Mayor nearly thrown out for “disrupting” meeting
Indian Trail’s empty council seat has been filled. Roger K. Stanton was selected during the Tuesday, July 26 meeting to fill the seat vacated by John Hullinger, who resigned last month. Stanton was sworn in after the council selected him from among 10 candidates for the seat.
A resident of Taylor Glenn, Stanton and his wife of 15 years have four school aged children, according to his resume. He is president of Blumer and Stanton, Inc., a manufacturer of wood trim products, a member of Southbrook Church and volunteers for Habitat for Humanity. Stanton said he is conservative but believes progress is important to the town.
“If we don’t do something to increase our resources (given the rapid growth) then in 10 to 15 years Indian Trail will be known for something else, such as higher crime,” Stanton said in response to a question about the need for a Public Works Department from council member Darlene Luther during his interview.
Town Attorney Keith Merritt said one of the reasons the Town Council decided to fill the open seat for the remainder of Hullinger’s term, which ends in November, was because of the wording of a statute that said the council “shall” fill the open position (versus the optional word, “may”). The council discussed the issue at a previous meeting when the question was asked by council member Gary D’Onofrio.
“They felt that there was a long enough gap before the election that they didn’t want to leave it open for that length of time,” Merritt said.
Stanton was one of eight candidates that came to the meeting to be interviewed by the council. Other candidates included Michael Alvarez; David Drehs; Betty Howell; Steven (Chip) Long; Ash Minor; Sandy Moore and Michael Sailors.
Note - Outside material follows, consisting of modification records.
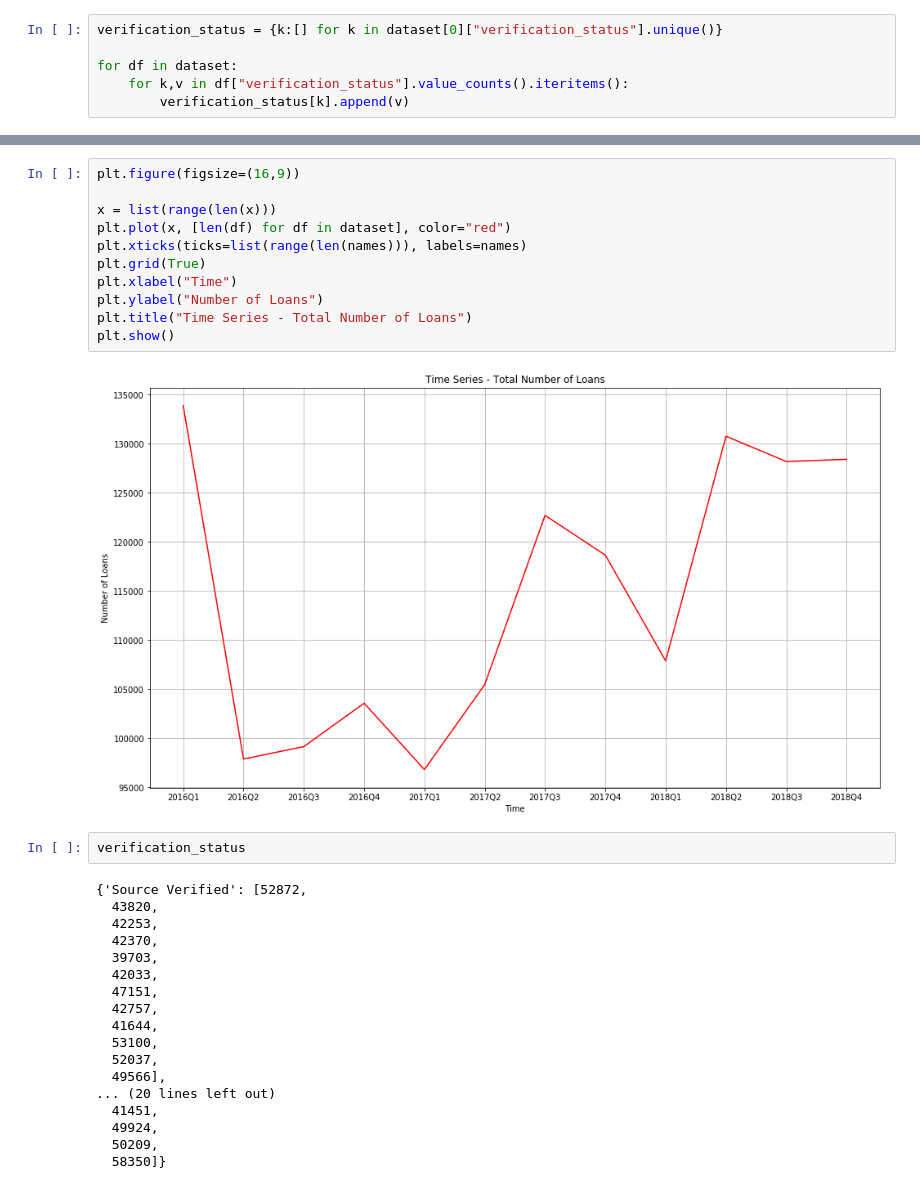
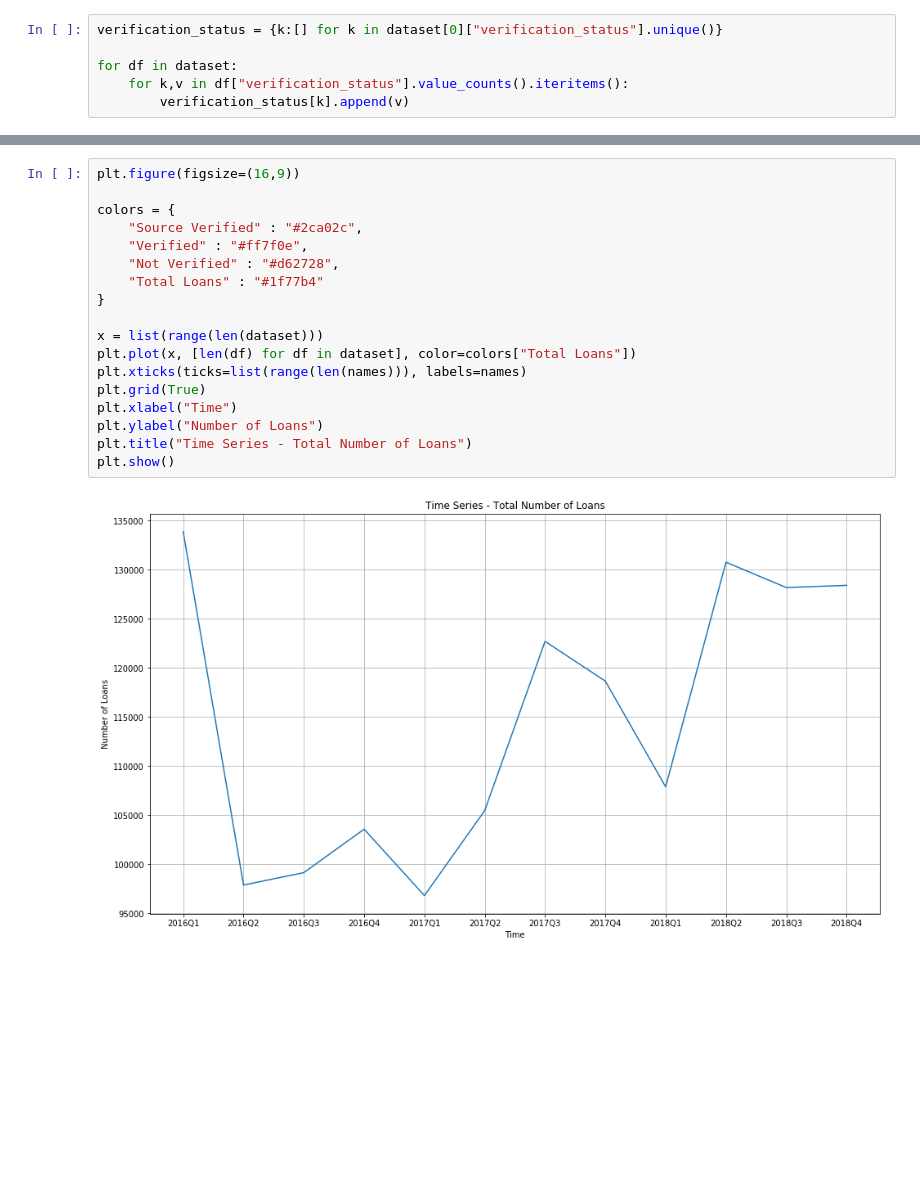
Before and after one commit to juszhan/LendingClub-Profitability, a Jupyter notebook: lendingclub_time_series_analysis.ipynb, the cells around one changed output, grey strips where cells are left out. Saved outputs shown, nothing was run; the diff lists cells and outputs as text; blank space fills up the shorter version.

```diff
--- a/lendingclub_time_series_analysis.ipynb
+++ b/lendingclub_time_series_analysis.ipynb
@@ -58,34 +65,21 @@ plt.show()
 # %%
 plt.figure(figsize=(16,9))
 
-x = list(range(len(x)))
-plt.plot(x, [len(df) for df in dataset], color="red")
+colors = {
+    "Source Verified" : "#2ca02c",
+    "Verified" : "#ff7f0e",
+    "Not Verified" : "#d62728",
+    "Total Loans" : "#1f77b4"
+}
+
+x = list(range(len(dataset)))
+plt.plot(x, [len(df) for df in dataset], color=colors["Total Loans"])
 plt.xticks(ticks=list(range(len(names))), labels=names)
 plt.grid(True)
 plt.xlabel("Time")
 plt.ylabel("Number of Loans")
 plt.title("Time Series - Total Number of Loans")
 plt.show()
 # %% [output]
-[figure, old version]
+[figure, new version]
-# %%
-verification_status
-# %% [output]
-{'Source Verified': [52872,
-  43820,
-  42253,
-  42370,
-  39703,
-  42033,
-  47151,
-  42757,
-  41644,
-  53100,
-  52037,
-  49566],
-... (20 lines left out)
-  41451,
-  49924,
-  50209,
-  58350]}
 # %%
```
Also changed, not shown: parts of 6 cells of this notebook, 2 other files.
Five of the candidates, including Stanton, had filed to run for the seat in the coming election.
Mayor Pro Tem Jeff Goodall asked candidate Michael Alvarez if he filed to run for mayor (against Goodall). Alvarez acknowledged he had filed to run against Goodall and the two bantered. Goodall joked that Alvarez had almost won his vote.
Questions for the candidates included: Have you read the town survey; Why are you interested in serving the town of Indian Trail; What do you feel the current town council has done correctly and incorrectly and why; and How do you handle rejection (when voting against the majority on an issue) – among others.
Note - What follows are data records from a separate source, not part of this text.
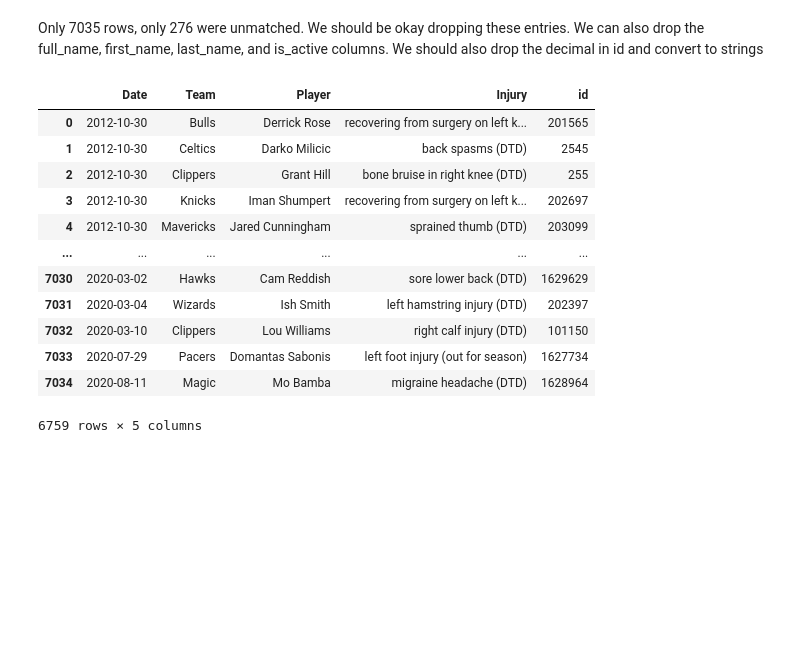
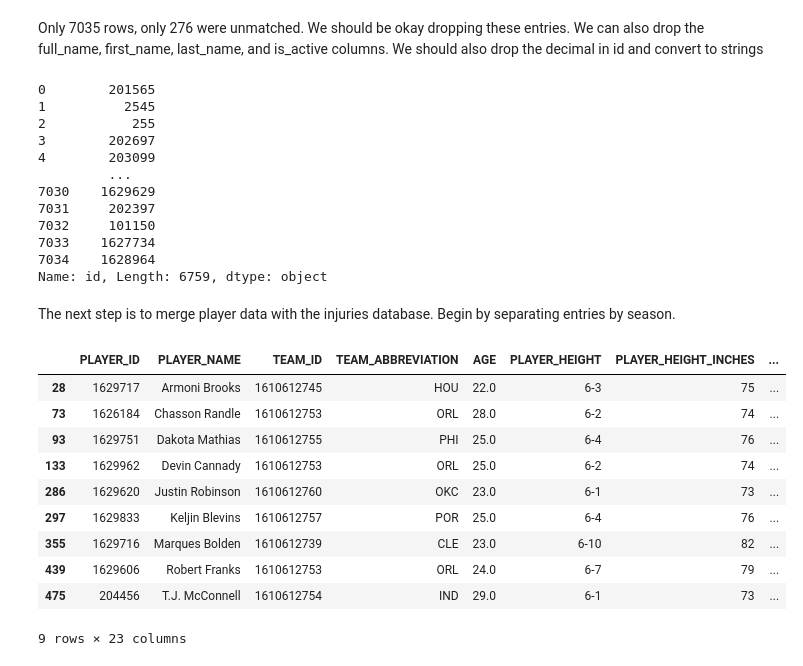
Before and after one commit to joongsim/nba-injuries, a Jupyter notebook: injury_prediction.ipynb, the cells around one changed output. Saved outputs shown, nothing was run; the diff lists cells and outputs as text; code cells hidden in the pictures; blank space fills up the shorter version.

```diff
--- a/injury_prediction.ipynb
+++ b/injury_prediction.ipynb
@@ -212,18 +212,19 @@ merged_df = merged_df.dropna() \
 merged_df.id = merged_df.id.apply(str) \
     .str[:-2]
 # %%
-merged_df
+merged_df.id
 # %% [output]
-|  | Date | Team | Player | Injury | id |
-| 0 | 2012-10-30 | Bulls | Derrick Rose | recovering from surgery on left k... | 201565 |
-| 1 | 2012-10-30 | Celtics | Darko Milicic | back spasms (DTD) | 2545 |
-| 2 | 2012-10-30 | Clippers | Grant Hill | bone bruise in right knee (DTD) | 255 |
-| 3 | 2012-10-30 | Knicks | Iman Shumpert | recovering from surgery on left k... | 202697 |
-| 4 | 2012-10-30 | Mavericks | Jared Cunningham | sprained thumb (DTD) | 203099 |
-| ... | ... | ... | ... | ... | ... |
-| 7030 | 2020-03-02 | Hawks | Cam Reddish | sore lower back (DTD) | 1629629 |
-| 7031 | 2020-03-04 | Wizards | Ish Smith | left hamstring injury (DTD) | 202397 |
-| 7032 | 2020-03-10 | Clippers | Lou Williams | right calf injury (DTD) | 101150 |
-| 7033 | 2020-07-29 | Pacers | Domantas Sabonis | left foot injury (out for season) | 1627734 |
-| 7034 | 2020-08-11 | Magic | Mo Bamba | migraine headache (DTD) | 1628964 |
-6759 rows × 5 columns
+0        201565
+1          2545
+2           255
+3        202697
+4        203099
+         ...
+7030    1629629
+7031     202397
+7032     101150
+7033    1627734
+7034    1628964
+Name: id, Length: 6759, dtype: object
+# %% [markdown]
+The next step is to merge player data with the injuries database. Begin by separating entries by season.
@@ -229,0 +266,14 @@ merged_df
+# %%
+bios1213[bios1213.isna().any(axis=1)]
+# %% [output]
+|  | PLAYER_ID | PLAYER_NAME | TEAM_ID | TEAM_ABBREVIATION | AGE | PLAYER_HEIGHT | PLAYER_HEIGHT_INCHES | ... |
+| 28 | 1629717 | Armoni Brooks | 1610612745 | HOU | 22.0 | 6-3 | 75 | ... |
+| 73 | 1626184 | Chasson Randle | 1610612753 | ORL | 28.0 | 6-2 | 74 | ... |
+| 93 | 1629751 | Dakota Mathias | 1610612755 | PHI | 25.0 | 6-4 | 76 | ... |
+| 133 | 1629962 | Devin Cannady | 1610612753 | ORL | 25.0 | 6-2 | 74 | ... |
+| 286 | 1629620 | Justin Robinson | 1610612760 | OKC | 23.0 | 6-1 | 73 | ... |
+| 297 | 1629833 | Keljin Blevins | 1610612757 | POR | 25.0 | 6-4 | 76 | ... |
+| 355 | 1629716 | Marques Bolden | 1610612739 | CLE | 23.0 | 6-10 | 82 | ... |
+| 439 | 1629606 | Robert Franks | 1610612753 | ORL | 24.0 | 6-7 | 79 | ... |
+| 475 | 204456 | T.J. McConnell | 1610612754 | IND | 29.0 | 6-1 | 73 | ... |
+9 rows × 23 columns
```
Also changed, not shown: parts of 18 cells of this notebook, 2 other files.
Candidate Sandy Baucom Moore said her previous experience as mayor and a council member of Indian Trail would help her “hit the ground running.” Moore said she had no intention of running past filling Hullingers remaining term (if selected).
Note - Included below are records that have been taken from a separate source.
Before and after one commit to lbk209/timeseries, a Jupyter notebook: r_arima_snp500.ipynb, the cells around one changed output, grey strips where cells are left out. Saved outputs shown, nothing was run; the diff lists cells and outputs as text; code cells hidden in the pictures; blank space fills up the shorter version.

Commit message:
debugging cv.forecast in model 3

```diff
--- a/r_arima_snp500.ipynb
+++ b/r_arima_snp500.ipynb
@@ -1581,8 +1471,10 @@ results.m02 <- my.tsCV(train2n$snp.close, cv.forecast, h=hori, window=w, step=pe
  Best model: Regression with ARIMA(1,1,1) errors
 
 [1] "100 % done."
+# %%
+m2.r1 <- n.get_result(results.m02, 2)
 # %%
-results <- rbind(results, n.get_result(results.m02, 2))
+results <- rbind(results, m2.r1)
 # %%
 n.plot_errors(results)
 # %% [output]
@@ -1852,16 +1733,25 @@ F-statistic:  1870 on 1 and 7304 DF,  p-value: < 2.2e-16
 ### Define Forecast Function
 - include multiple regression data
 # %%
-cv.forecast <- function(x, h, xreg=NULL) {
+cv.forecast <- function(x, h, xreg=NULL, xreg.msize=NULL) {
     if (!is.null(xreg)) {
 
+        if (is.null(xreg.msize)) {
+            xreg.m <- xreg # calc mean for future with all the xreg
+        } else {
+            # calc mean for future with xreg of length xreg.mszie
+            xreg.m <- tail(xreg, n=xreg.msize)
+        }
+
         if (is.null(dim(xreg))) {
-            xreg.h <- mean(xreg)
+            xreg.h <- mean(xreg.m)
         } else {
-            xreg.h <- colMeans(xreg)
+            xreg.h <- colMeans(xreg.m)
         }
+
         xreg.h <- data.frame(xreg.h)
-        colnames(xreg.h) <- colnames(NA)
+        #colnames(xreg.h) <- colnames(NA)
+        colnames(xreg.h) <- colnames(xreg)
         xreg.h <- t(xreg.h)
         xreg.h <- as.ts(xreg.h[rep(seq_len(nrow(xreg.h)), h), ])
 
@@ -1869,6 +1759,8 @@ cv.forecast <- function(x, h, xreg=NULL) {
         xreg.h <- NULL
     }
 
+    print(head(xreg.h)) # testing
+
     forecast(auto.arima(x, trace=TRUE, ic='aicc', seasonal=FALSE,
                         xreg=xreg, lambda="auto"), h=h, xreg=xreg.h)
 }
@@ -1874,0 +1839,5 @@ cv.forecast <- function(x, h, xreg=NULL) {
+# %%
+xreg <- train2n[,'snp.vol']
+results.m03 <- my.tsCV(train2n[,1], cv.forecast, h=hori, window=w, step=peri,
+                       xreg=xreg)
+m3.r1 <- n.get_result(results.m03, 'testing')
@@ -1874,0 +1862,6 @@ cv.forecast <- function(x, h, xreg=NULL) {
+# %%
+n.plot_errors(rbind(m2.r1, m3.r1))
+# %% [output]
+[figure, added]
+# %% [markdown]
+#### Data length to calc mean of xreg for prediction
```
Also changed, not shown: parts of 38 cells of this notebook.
Town Council excludes mayor from interview process
About 30 minutes into the meeting, just before the first interview with Alvarez began, the council voted unanimously to exclude Mayor John Quinn from the interview process for council member candidates.
After the council finished questioning Alvarez, Quinn attempted to ask him a question and was shut down by Goodall and Allen.
“Mr. Mayor, you’re out of order,” Goodall chided.
Quinn continued in his attempt to ask Alvarez a question and council member Robert Allen called for
Goodall to have security escort him out. After Goodall conferred with Town Attorney Keith Martin about their options the council passed another motion to exclude the exchange, including Quinn’s comments, from the record.
Quinn told the next candidate who arrived, David Drehs, that “The town council has voted to cut me out of the process. I tried to ask the last candidate a question and they shouted me down. Inadvertantly, the Sherriff’s office will drag me out here if I continue,” Quinn said.
Quinn attempted to question other candidates and was again shut down by Goodall and Allen, but not thrown out. Quinn said he would ask the candidates his questions outside of the meeting and stepped out of the building to do so.
Allen asked Ash Minor, and several other candidates, if Quinn had contacted him before this meeting and, if so, would he elaborate. Minor said the mayor had called him but it was only to welcome him as “sort of a meet and greet.”
At the end of the open meeting, after he was sworn in, Stanton sat next to Quinn who welcomed him to the council.